Brief
Type out the lines below exactly, from the first through the line holding "Speed and memory", and include no pictures.

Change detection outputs

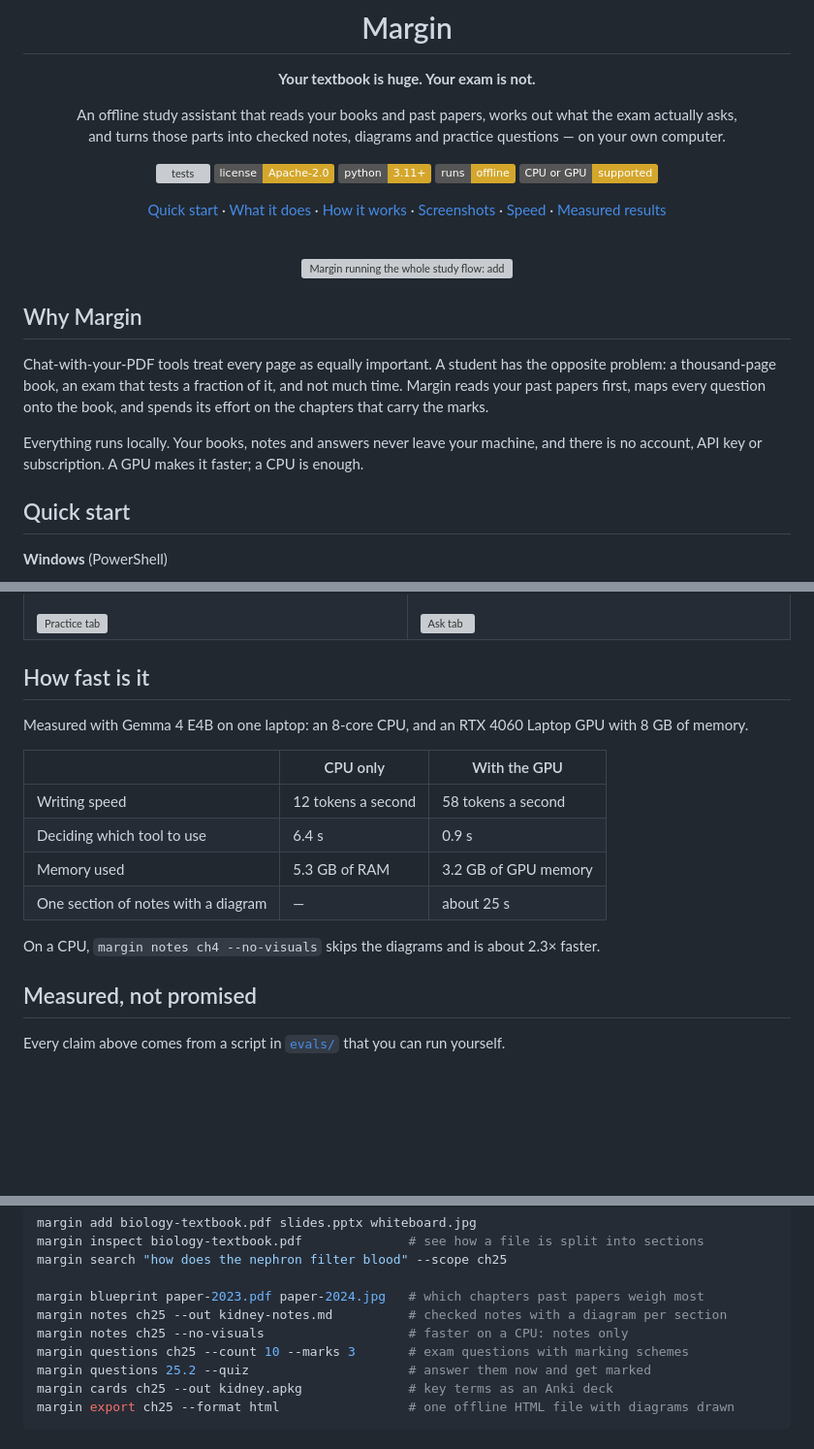
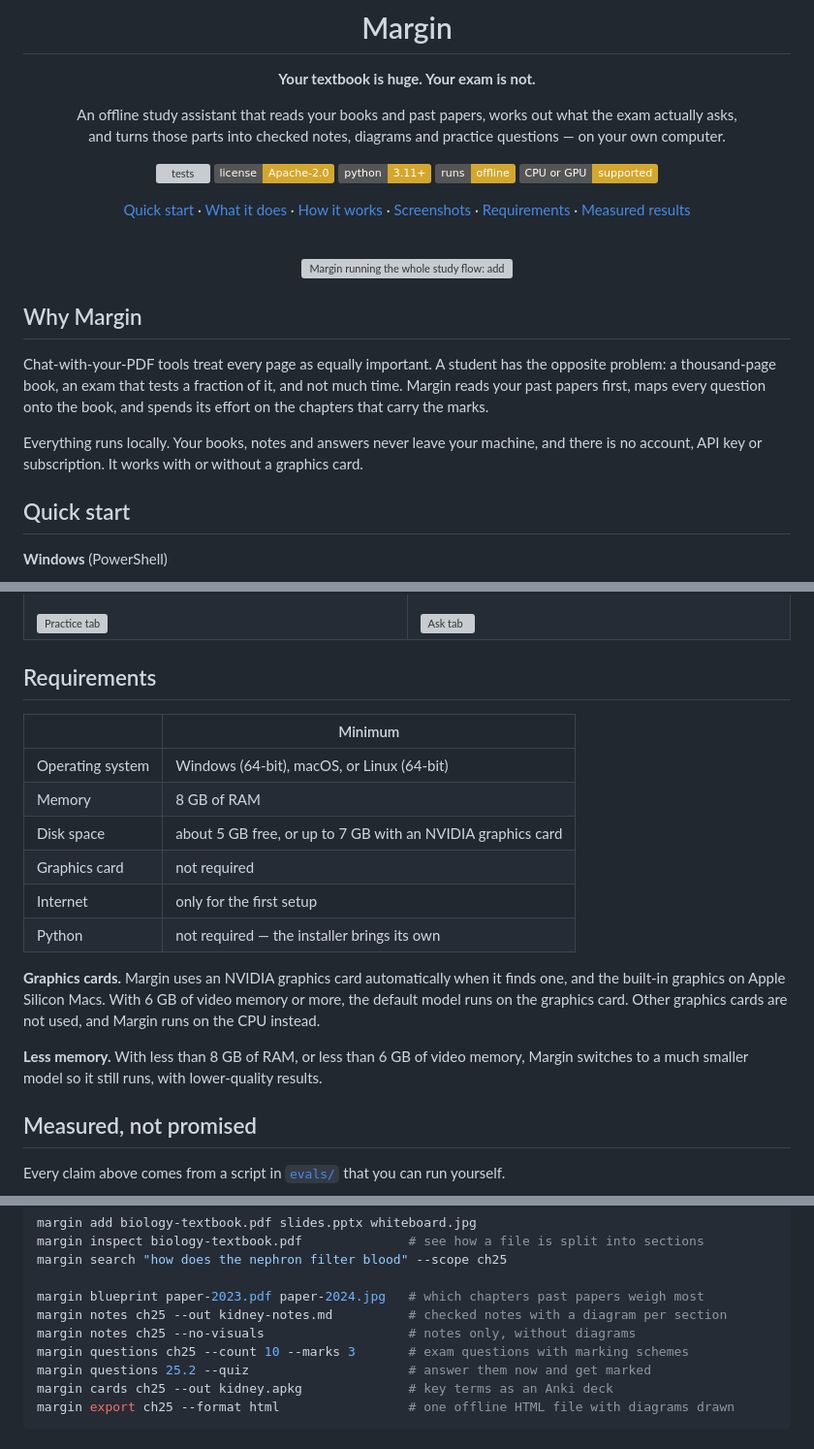
Before and after one commit to Kunsh162007/margin, a Markdown page: README.md, 3 parts joined by grey strips. Shown at 97% size. Drawn GitHub-style; folded sections open; badges without logos; blank space fills up the shorter version; grey boxes are pictures that could not be loaded.

Commit message:
docs: show minimum requirements instead of speed figures
Speed and memory use differ from computer to computer, so the README now lists
what is needed to run Margin: system, RAM, disk space, optional graphics card,
and what happens on machines below the limits. The limits come from the model
selection code and measured download sizes.

```diff
--- a/README.md
+++ b/README.md
@@ -13,7 +13,7 @@ and turns those parts into checked notes, diagrams and practice questions — on
 ![runs offline](https://img.shields.io/badge/runs-offline-d4a72c)
 ![CPU or GPU](https://img.shields.io/badge/CPU%20or%20GPU-supported-d4a72c)
 
-[Quick start](#quick-start) · [What it does](#what-it-does) · [How it works](#how-it-works) · [Screenshots](#screenshots) · [Speed](#how-fast-is-it) · [Measured results](#measured-not-promised)
+[Quick start](#quick-start) · [What it does](#what-it-does) · [How it works](#how-it-works) · [Screenshots](#screenshots) · [Requirements](#requirements) · [Measured results](#measured-not-promised)
 
 <br>
 
@@ -29,8 +29,8 @@ not much time. Margin reads your past papers first, maps every question onto the
 book, and spends its effort on the chapters that carry the marks.
 
 Everything runs locally. Your books, notes and answers never leave your machine,
-and there is no account, API key or subscription. A GPU makes it faster; a CPU is
-enough.
+and there is no account, API key or subscription. It works with or without a
+graphics card.
 
 ## Quick start
 
@@ -124,20 +124,25 @@ with the network switched off.
   </tr>
 </table>
 
-## How fast is it
+## Requirements
 
-Measured with Gemma 4 E4B on one laptop: an 8-core CPU, and an RTX 4060 Laptop GPU
-with 8 GB of memory.
+| | Minimum |
+|---|---|
+| Operating system | Windows (64-bit), macOS, or Linux (64-bit) |
+| Memory | 8 GB of RAM |
+| Disk space | about 5 GB free, or up to 7 GB with an NVIDIA graphics card |
+| Graphics card | not required |
+| Internet | only for the first setup |
+| Python | not required — the installer brings its own |
 
-| | CPU only | With the GPU |
-|---|---|---|
-| Writing speed | 12 tokens a second | 58 tokens a second |
-| Deciding which tool to use | 6.4 s | 0.9 s |
-| Memory used | 5.3 GB of RAM | 3.2 GB of GPU memory |
-| One section of notes with a diagram | — | about 25 s |
+**Graphics cards.** Margin uses an NVIDIA graphics card automatically when it
+finds one, and the built-in graphics on Apple Silicon Macs. With 6 GB of video
+memory or more, the default model runs on the graphics card. Other graphics cards
+are not used, and Margin runs on the CPU instead.
 
-On a CPU, `margin notes ch4 --no-visuals` skips the diagrams and is about 2.3×
-faster.
+**Less memory.** With less than 8 GB of RAM, or less than 6 GB of video memory,
+Margin switches to a much smaller model so it still runs, with lower-quality
+results.
 
 ## Measured, not promised
 
@@ -185,7 +190,7 @@ margin search "how does the nephron filter blood" --scope ch25
 
 margin blueprint paper-2023.pdf paper-2024.jpg   # which chapters past papers weigh most
 margin notes ch25 --out kidney-notes.md          # checked notes with a diagram per section
-margin notes ch25 --no-visuals                   # faster on a CPU: notes only
+margin notes ch25 --no-visuals                   # notes only, without diagrams
 margin questions ch25 --count 10 --marks 3       # exam questions with marking schemes
 margin questions 25.2 --quiz                     # answer them now and get marked
 margin cards ch25 --out kidney.apkg              # key terms as an Anki deck
```
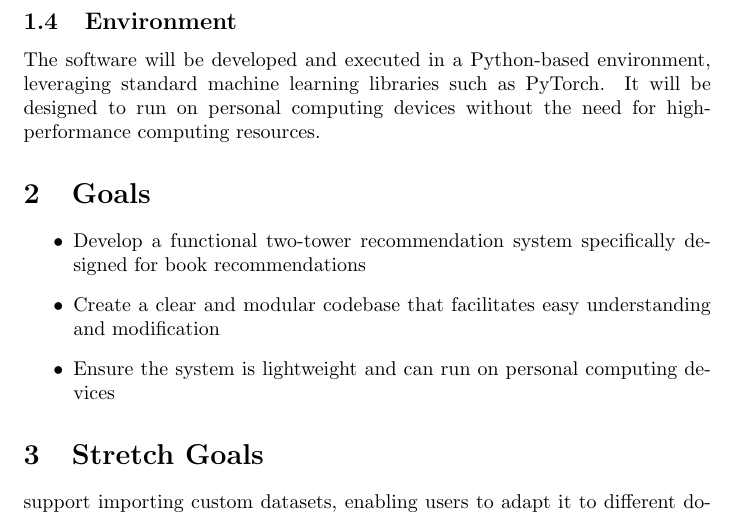
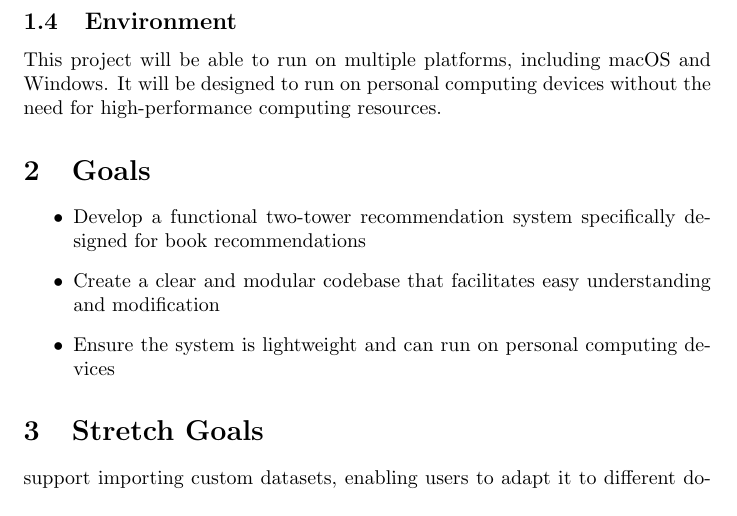
Before and after one commit to V-AS/Two-tower-recommender-system, a LaTeX document (docs/ProblemStatementAndGoals/ProblemStatement.tex): part of page 2 of 3, cut so that both start at the same text. Compiled offline with pdfLaTeX.

Commit message:
minor update on PS

```diff
--- a/docs/ProblemStatementAndGoals/ProblemStatement.tex
+++ b/docs/ProblemStatementAndGoals/ProblemStatement.tex
@@ -43,7 +43,7 @@ After the training, the input of the model will be the user's information, and t
 Students who like to learn about how to build a recommendation system.
 
 \subsection{Environment}
-The software will be developed and executed in a Python-based environment, leveraging standard machine learning libraries such as PyTorch. It will be designed to run on personal computing devices without the need for high-performance computing resources.
+This project will be able to run on multiple platforms, including macOS and Windows. It will be designed to run on personal computing devices without the need for high-performance computing resources.
 
 \section{Goals}
 \begin{itemize}
```
Also changed, not shown: docs/ProblemStatementAndGoals/ProblemStatement.pdf.
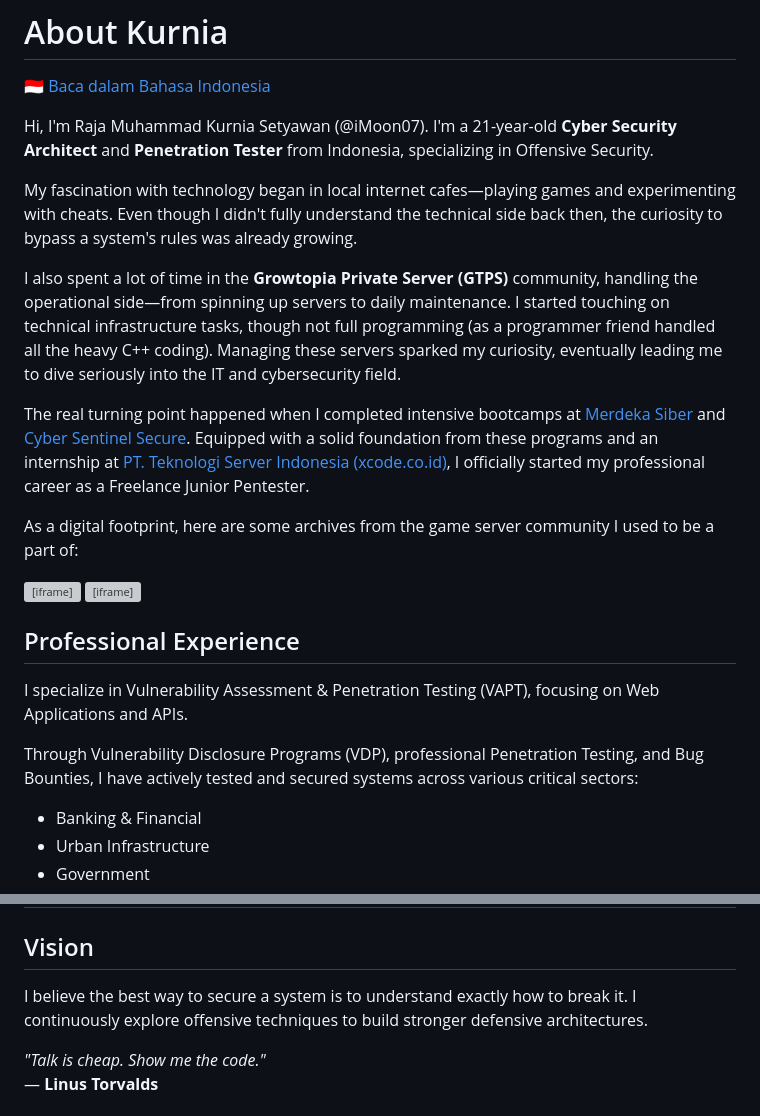
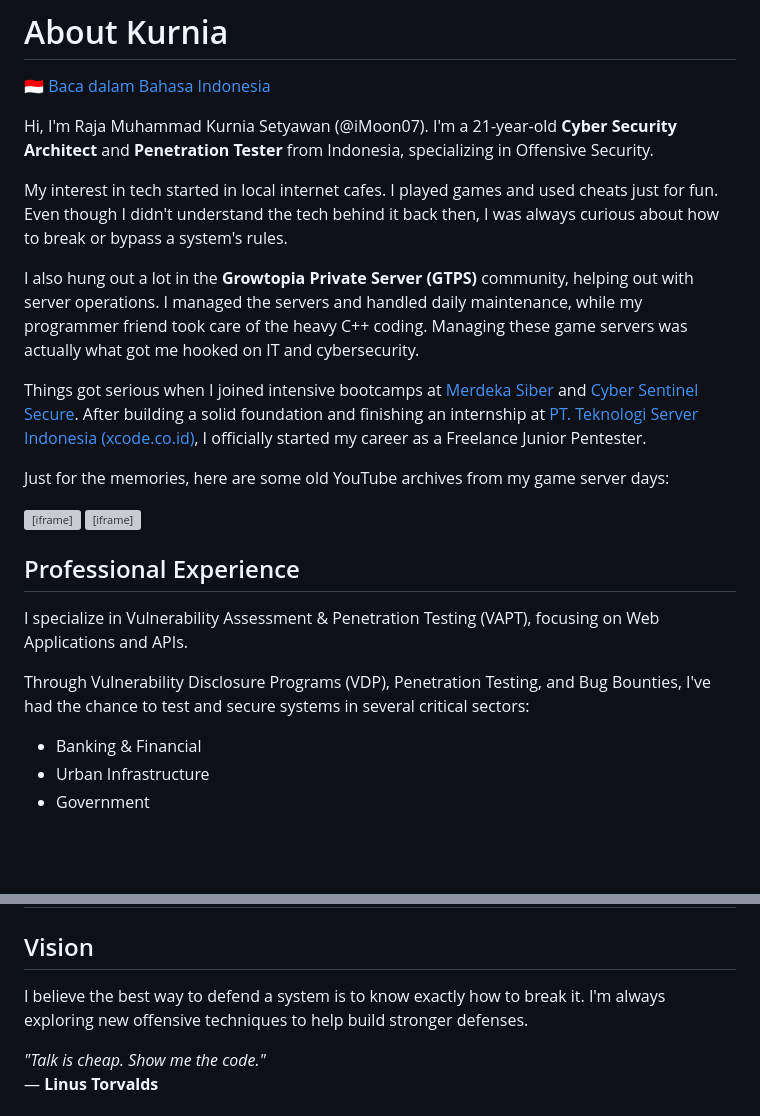
Before and after one commit to iMoon07/imoon07.github.io, a Markdown page: content/about-me.md, 2 parts joined by grey strips. GitHub-like rendering; blank space fills up the shorter version; grey boxes are pictures that could not be loaded.

Commit message:
docs: rewrite english about me to be simpler and more conversational

```diff
--- a/content/about-me.md
+++ b/content/about-me.md
@@ -4,13 +4,13 @@
 
 Hi, I'm Raja Muhammad Kurnia Setyawan (@iMoon07). I'm a 21-year-old **Cyber Security Architect** and **Penetration Tester** from Indonesia, specializing in Offensive Security.
 
-My fascination with technology began in local internet cafes—playing games and experimenting with cheats. Even though I didn't fully understand the technical side back then, the curiosity to bypass a system's rules was already growing.
+My interest in tech started in local internet cafes. I played games and used cheats just for fun. Even though I didn't understand the tech behind it back then, I was always curious about how to break or bypass a system's rules.
 
-I also spent a lot of time in the **Growtopia Private Server (GTPS)** community, handling the operational side—from spinning up servers to daily maintenance. I started touching on technical infrastructure tasks, though not full programming (as a programmer friend handled all the heavy C++ coding). Managing these servers sparked my curiosity, eventually leading me to dive seriously into the IT and cybersecurity field.
+I also hung out a lot in the **Growtopia Private Server (GTPS)** community, helping out with server operations. I managed the servers and handled daily maintenance, while my programmer friend took care of the heavy C++ coding. Managing these game servers was actually what got me hooked on IT and cybersecurity.
 
-The real turning point happened when I completed intensive bootcamps at [Merdeka Siber](https://merdekasiber.com) and [Cyber Sentinel Secure](https://cybersentinelsecure.asia/). Equipped with a solid foundation from these programs and an internship at [PT. Teknologi Server Indonesia (xcode.co.id)](https://xcode.co.id), I officially started my professional career as a Freelance Junior Pentester.
+Things got serious when I joined intensive bootcamps at [Merdeka Siber](https://merdekasiber.com) and [Cyber Sentinel Secure](https://cybersentinelsecure.asia/). After building a solid foundation and finishing an internship at [PT. Teknologi Server Indonesia (xcode.co.id)](https://xcode.co.id), I officially started my career as a Freelance Junior Pentester.
 
-As a digital footprint, here are some archives from the game server community I used to be a part of:
+Just for the memories, here are some old YouTube archives from my game server days:
 
 <div style="display: flex; gap: 15px; margin-top: 15px; margin-bottom: 25px; flex-wrap: wrap; justify-content: center;">
   <iframe width="350" height="200" src="https://www.youtube.com/embed/0wT6EUCdt8g" title="GTPS GTIM Archives" frameborder="0" allow="accelerometer; autoplay; clipboard-write; encrypted-media; gyroscope; picture-in-picture" allowfullscreen style="border-radius: 8px; border: 1px solid #30363d;"></iframe>
@@ -21,7 +21,7 @@ As a digital footprint, here are some archives from the game server community I
 
 I specialize in Vulnerability Assessment & Penetration Testing (VAPT), focusing on Web Applications and APIs.
 
-Through Vulnerability Disclosure Programs (VDP), professional Penetration Testing, and Bug Bounties, I have actively tested and secured systems across various critical sectors:
+Through Vulnerability Disclosure Programs (VDP), Penetration Testing, and Bug Bounties, I've had the chance to test and secure systems in several critical sectors:
 - Banking & Financial
 - Urban Infrastructure
 - Government
@@ -52,7 +52,7 @@ Through Vulnerability Disclosure Programs (VDP), professional Penetration Testin
 
 ## Vision
 
-I believe the best way to secure a system is to understand exactly how to break it. I continuously explore offensive techniques to build stronger defensive architectures.
+I believe the best way to defend a system is to know exactly how to break it. I'm always exploring new offensive techniques to help build stronger defenses.
 
 <div id="dynamic-quote" style="margin-top: 30px; padding: 20px; border-left: 4px solid #58a6ff; background-color: #0d1117; color: #c9d1d9; border-radius: 4px; font-size: 15px; line-height: 1.6;">
   <em>"Talk is cheap. Show me the code."</em> <br> — <strong>Linus Torvalds</strong> <br><br>
```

Your solution
Before and after one commit to Kunsh162007/margin, a Markdown page: README.md, 3 parts joined by grey strips. Shown at 97% size. Drawn GitHub-style; folded sections open; badges without logos; blank space fills up the shorter version; grey boxes are pictures that could not be loaded.

Commit message:
docs: show minimum requirements instead of speed figures
Speed and memory use differ from computer to computer, so the README now lists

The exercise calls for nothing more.